Supplied information Start Marker
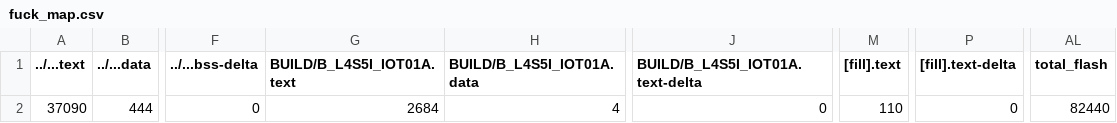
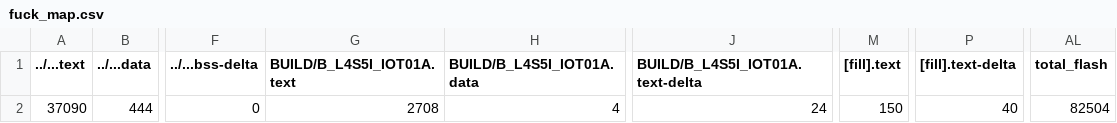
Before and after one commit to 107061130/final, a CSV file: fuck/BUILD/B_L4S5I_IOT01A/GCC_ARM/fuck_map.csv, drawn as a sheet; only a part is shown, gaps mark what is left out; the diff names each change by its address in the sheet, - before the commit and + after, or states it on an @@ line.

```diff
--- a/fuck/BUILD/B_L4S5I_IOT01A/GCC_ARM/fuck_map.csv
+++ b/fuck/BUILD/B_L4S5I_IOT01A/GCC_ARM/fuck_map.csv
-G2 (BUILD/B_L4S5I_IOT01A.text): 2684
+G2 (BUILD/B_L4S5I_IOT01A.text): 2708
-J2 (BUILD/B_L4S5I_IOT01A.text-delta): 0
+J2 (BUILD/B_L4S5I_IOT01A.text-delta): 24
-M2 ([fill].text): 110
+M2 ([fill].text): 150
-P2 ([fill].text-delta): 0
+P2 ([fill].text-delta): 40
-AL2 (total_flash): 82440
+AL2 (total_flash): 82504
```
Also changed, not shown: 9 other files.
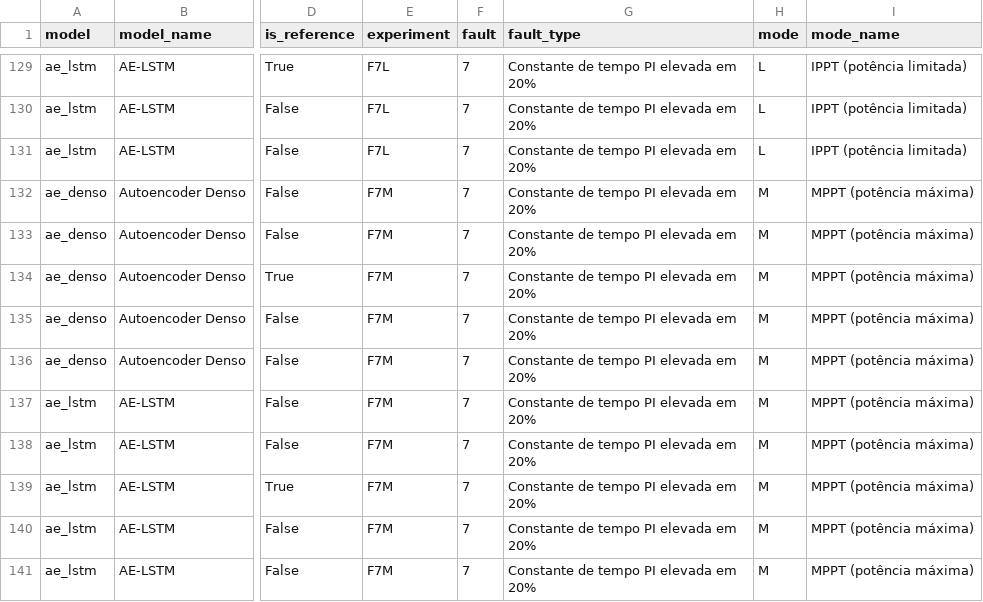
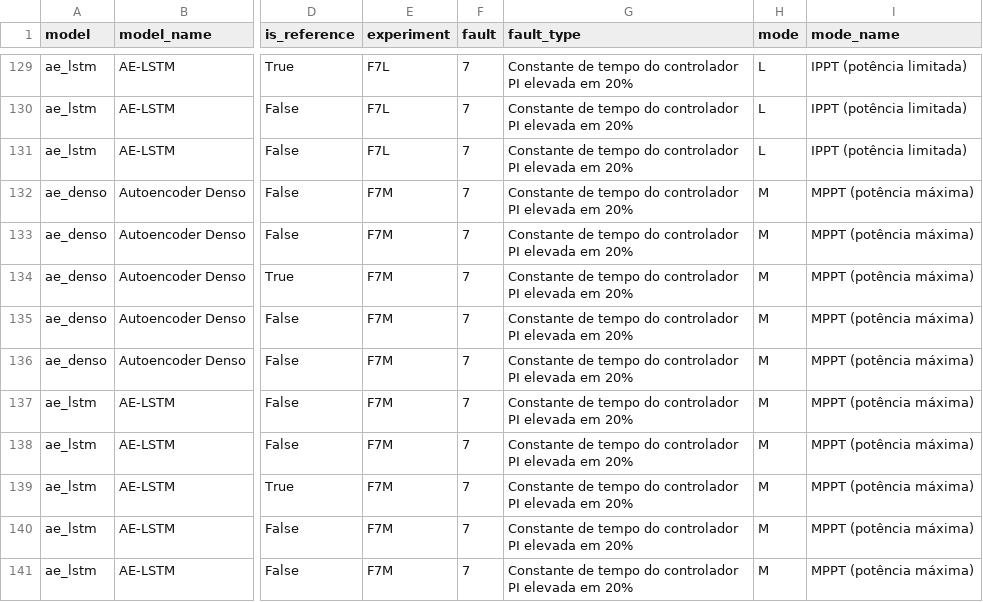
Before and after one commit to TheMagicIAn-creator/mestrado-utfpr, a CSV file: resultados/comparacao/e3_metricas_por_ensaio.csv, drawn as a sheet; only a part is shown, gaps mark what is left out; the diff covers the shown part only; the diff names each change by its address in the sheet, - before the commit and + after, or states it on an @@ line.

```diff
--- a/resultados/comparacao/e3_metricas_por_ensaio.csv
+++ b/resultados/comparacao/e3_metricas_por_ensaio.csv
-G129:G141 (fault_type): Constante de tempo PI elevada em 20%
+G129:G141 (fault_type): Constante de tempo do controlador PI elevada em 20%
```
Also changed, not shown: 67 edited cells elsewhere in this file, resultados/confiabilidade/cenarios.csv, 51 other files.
Supplied information End Marker
To do » Scan the data above. Return every line with "text" in it.

Response to the task »
-G2 (BUILD/B_L4S5I_IOT01A.text): 2684
+G2 (BUILD/B_L4S5I_IOT01A.text): 2708
-J2 (BUILD/B_L4S5I_IOT01A.text-delta): 0
+J2 (BUILD/B_L4S5I_IOT01A.text-delta): 24
-M2 ([fill].text): 110
+M2 ([fill].text): 150
-P2 ([fill].text-delta): 0
+P2 ([fill].text-delta): 40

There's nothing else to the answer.